Courtesy of Cathryn J. Prince
Bar Harbor, Maine
At the Jordan Pond House, if a popover doesn’t make it from oven to table in 15 minutes, it’s toast.
Each season two local pig farmers collect more than 20,000 pounds of uneaten popovers from the famed tea house to use as animal feed.
Known as “Popovers for Pigs” this program is just one example of the many environmental steps undertaken by the only restaurant to operate inside Acadia National Park on Mount Desert Island along the seacoast of Maine.
More than 2,000 people a day dine at the restaurant, whose lawn tables and chairs face Jordan Pond and the Bubble Mountains. Cadillac and Sargent Mountains rise on either side of the pond. The pristine scenery lends an "Alice in Wonderland"-like feel to the restaurant.
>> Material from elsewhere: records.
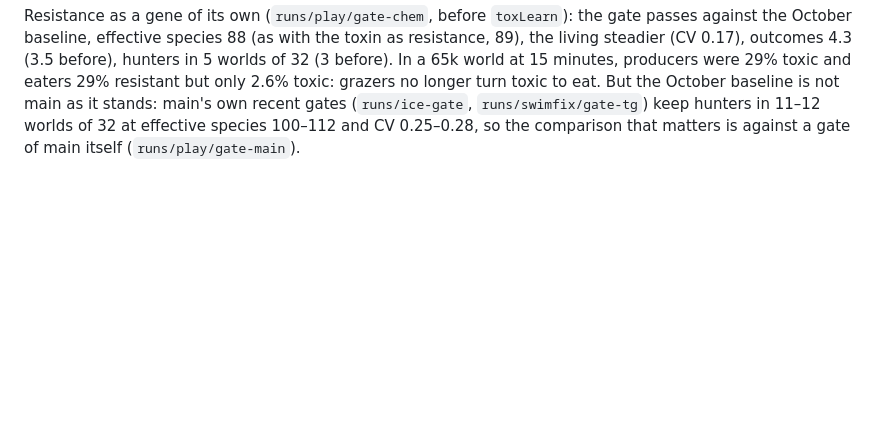
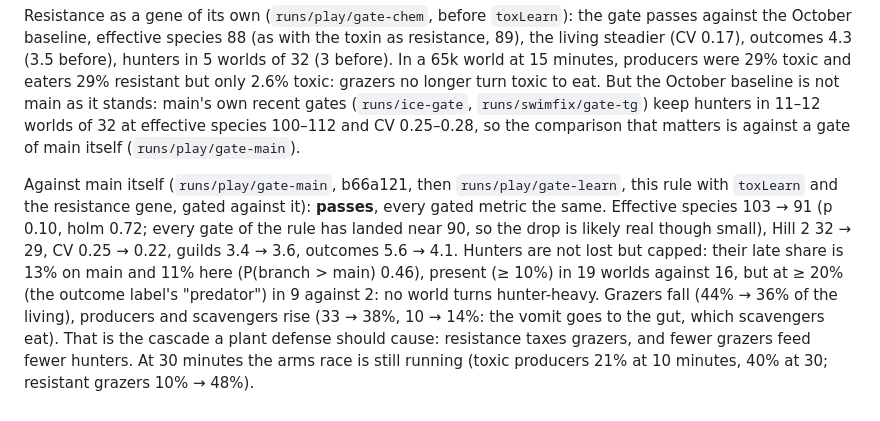
Before and after one commit to thallada/tidemote, a Markdown page: docs/signals.md, the part around the change. GitHub-like rendering; blank space fills up the shorter version.

Commit message:
Notes: warning colors gated against main itself: passes; hunters present as often, never dominant
Co-Authored-By: Claude Opus 5.5 <noreply@anthropic.com>
Claude-Session: https://claude.ai/code/session_019R6UafZir5ddub3kfyAsR6

```diff
--- a/docs/signals.md
+++ b/docs/signals.md
@@ -100,3 +100,13 @@ eaters 29% resistant but only 2.6% toxic: grazers no longer turn toxic to eat. B
 main as it stands: main's own recent gates (`runs/ice-gate`, `runs/swimfix/gate-tg`) keep hunters in 11–12 worlds of
 32 at effective species 100–112 and CV 0.25–0.28, so the comparison that matters is against a gate of main itself
 (`runs/play/gate-main`).
+
+Against main itself (`runs/play/gate-main`, b66a121, then `runs/play/gate-learn`, this rule with `toxLearn` and
+the resistance gene, gated against it): **passes**, every gated metric the same. Effective species 103 → 91 (p 0.10,
+holm 0.72; every gate of the rule has landed near 90, so the drop is likely real though small), Hill 2 32 → 29, CV
+0.25 → 0.22, guilds 3.4 → 3.6, outcomes 5.6 → 4.1. Hunters are not lost but capped: their late share is 13% on
+main and 11% here (P(branch > main) 0.46), present (≥ 10%) in 19 worlds against 16, but at ≥ 20% (the outcome
+label's "predator") in 9 against 2: no world turns hunter-heavy. Grazers fall (44% → 36% of the living), producers
+and scavengers rise (33 → 38%, 10 → 14%: the vomit goes to the gut, which scavengers eat). That is the cascade a
+plant defense should cause: resistance taxes grazers, and fewer grazers feed fewer hunters. At 30 minutes the
+arms race is still running (toxic producers 21% at 10 minutes, 40% at 30; resistant grazers 10% → 48%).
```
But in some ways the restaurant is under siege: More than 2 million people visit Acadia National Park each year (and the park is only a fraction of the size of, say, Yosemite National Park). In addition to the thousands who dine at the restaurant daily, many more avail themselves of the restrooms and water fountains there.
With so many pairs of feet walking through, the restaurant decided to act.